[[ WORKING DATA open ]]

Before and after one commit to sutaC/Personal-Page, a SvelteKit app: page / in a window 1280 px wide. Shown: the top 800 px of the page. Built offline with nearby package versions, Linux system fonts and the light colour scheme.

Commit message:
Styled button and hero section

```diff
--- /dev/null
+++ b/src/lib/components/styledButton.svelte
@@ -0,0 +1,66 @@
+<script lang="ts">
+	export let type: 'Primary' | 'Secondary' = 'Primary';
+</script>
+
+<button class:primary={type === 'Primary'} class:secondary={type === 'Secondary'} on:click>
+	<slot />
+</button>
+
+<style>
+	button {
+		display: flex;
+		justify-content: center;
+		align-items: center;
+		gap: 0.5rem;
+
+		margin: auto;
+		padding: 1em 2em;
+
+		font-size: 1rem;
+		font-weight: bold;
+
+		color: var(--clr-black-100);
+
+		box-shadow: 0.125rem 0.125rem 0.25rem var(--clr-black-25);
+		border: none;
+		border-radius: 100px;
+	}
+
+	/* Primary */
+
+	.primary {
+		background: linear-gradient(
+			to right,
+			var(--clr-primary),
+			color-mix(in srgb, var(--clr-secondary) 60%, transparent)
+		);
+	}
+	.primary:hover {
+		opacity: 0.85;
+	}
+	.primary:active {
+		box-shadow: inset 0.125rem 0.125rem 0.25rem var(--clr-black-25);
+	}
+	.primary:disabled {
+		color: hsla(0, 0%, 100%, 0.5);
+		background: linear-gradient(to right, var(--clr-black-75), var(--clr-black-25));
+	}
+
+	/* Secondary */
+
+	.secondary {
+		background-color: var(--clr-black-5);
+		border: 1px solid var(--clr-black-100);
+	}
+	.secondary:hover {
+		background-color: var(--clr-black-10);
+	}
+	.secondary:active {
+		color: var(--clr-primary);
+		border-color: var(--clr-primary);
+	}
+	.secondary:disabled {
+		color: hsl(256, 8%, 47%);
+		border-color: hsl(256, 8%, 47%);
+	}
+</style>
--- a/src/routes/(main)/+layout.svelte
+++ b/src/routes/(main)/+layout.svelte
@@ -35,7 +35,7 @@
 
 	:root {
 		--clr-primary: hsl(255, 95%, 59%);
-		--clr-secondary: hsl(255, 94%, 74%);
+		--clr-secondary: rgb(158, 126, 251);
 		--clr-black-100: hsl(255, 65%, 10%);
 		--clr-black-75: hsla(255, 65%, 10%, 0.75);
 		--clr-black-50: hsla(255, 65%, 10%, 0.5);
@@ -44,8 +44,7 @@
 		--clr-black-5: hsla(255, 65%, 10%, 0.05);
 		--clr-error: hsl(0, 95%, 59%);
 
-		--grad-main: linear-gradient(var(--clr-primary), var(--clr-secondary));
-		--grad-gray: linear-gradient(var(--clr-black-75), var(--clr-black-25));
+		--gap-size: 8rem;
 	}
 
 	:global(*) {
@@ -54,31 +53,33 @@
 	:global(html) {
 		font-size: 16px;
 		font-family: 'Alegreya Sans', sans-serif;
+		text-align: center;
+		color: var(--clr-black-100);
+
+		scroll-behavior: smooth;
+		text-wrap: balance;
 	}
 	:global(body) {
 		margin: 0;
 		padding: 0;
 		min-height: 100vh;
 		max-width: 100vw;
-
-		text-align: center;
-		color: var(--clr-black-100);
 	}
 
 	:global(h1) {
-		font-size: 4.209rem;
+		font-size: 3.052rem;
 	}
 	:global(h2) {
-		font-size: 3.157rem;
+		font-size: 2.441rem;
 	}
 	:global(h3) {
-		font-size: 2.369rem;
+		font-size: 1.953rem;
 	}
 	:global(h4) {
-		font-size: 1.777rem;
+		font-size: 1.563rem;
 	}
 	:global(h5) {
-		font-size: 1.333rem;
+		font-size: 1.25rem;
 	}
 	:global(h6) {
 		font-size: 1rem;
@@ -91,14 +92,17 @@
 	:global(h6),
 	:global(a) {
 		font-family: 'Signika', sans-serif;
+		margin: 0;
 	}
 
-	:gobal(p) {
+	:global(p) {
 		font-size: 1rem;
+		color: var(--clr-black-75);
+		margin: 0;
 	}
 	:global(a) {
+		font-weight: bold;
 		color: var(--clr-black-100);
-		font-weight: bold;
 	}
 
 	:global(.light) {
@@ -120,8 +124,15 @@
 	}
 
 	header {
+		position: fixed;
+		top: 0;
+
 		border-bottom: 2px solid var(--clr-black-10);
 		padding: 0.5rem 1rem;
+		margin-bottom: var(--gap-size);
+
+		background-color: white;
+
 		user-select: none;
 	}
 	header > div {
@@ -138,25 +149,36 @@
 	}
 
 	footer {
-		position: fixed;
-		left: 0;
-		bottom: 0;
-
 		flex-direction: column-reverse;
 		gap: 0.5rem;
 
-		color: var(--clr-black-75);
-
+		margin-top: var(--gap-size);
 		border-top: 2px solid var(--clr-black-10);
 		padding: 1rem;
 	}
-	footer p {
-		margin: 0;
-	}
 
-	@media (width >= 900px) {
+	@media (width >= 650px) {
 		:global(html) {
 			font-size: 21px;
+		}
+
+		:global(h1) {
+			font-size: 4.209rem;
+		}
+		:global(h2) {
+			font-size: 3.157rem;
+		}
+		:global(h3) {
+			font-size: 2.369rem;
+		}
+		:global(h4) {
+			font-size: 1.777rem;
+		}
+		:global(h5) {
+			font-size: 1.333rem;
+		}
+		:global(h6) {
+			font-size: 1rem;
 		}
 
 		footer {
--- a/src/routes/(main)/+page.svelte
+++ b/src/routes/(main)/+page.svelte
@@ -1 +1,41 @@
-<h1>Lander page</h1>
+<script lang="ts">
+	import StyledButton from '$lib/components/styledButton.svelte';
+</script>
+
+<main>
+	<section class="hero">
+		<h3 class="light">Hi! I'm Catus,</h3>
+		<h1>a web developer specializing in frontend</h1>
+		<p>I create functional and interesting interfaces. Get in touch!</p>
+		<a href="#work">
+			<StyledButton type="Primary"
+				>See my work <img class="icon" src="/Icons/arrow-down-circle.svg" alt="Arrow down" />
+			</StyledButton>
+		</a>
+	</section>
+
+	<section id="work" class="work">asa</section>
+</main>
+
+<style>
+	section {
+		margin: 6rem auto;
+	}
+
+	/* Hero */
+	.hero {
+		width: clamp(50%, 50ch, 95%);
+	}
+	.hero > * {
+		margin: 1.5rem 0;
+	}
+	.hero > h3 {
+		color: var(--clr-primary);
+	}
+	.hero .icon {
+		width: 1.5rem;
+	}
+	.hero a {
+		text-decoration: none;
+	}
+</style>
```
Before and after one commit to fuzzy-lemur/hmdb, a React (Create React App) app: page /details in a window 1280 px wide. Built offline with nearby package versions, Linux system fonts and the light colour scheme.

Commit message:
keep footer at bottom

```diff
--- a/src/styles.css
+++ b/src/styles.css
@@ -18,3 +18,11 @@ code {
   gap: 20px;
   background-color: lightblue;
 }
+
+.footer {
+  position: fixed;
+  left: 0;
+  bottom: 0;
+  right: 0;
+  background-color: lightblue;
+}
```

[[ WORKING DATA closed ]]

* PROBLEM REQUIREMENTS
All that is wanted is the number of lines in the records that include the string "main".

* SOLUTION
7